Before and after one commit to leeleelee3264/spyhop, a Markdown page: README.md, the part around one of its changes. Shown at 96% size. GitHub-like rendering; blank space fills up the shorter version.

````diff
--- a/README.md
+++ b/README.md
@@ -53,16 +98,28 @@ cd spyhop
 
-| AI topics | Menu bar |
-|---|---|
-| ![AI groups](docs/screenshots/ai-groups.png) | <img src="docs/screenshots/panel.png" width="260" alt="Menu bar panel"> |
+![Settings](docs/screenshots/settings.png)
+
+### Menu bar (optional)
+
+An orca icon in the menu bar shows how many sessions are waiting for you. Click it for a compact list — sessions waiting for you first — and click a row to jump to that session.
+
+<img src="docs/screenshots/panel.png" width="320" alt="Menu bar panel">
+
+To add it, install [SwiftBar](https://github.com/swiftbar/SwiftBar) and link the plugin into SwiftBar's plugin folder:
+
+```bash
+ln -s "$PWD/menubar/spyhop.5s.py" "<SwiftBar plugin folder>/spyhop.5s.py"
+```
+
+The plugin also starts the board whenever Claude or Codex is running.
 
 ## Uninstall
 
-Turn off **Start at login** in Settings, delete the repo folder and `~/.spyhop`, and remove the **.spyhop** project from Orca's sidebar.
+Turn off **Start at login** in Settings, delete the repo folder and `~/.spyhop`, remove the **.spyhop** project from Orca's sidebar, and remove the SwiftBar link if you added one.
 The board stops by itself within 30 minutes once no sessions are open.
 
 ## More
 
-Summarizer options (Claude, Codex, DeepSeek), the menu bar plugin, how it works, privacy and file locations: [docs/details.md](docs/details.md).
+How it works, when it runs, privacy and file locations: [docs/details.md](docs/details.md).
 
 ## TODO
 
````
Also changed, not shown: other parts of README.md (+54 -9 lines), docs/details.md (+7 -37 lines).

**Exercise goal**
Which lines above hold the string "docs"? Copy each of them.

**Task output**
-| ![AI groups](docs/screenshots/ai-groups.png) | <img src="docs/screenshots/panel.png" width="260" alt="Menu bar panel"> |
+![Settings](docs/screenshots/settings.png)
+<img src="docs/screenshots/panel.png" width="320" alt="Menu bar panel">
-Summarizer options (Claude, Codex, DeepSeek), the menu bar plugin, how it works, privacy and file locations: [docs/details.md](docs/details.md).
+How it works, when it runs, privacy and file locations: [docs/details.md](docs/details.md).
Also changed, not shown: other parts of README.md (+54 -9 lines), docs/details.md (+7 -37 lines).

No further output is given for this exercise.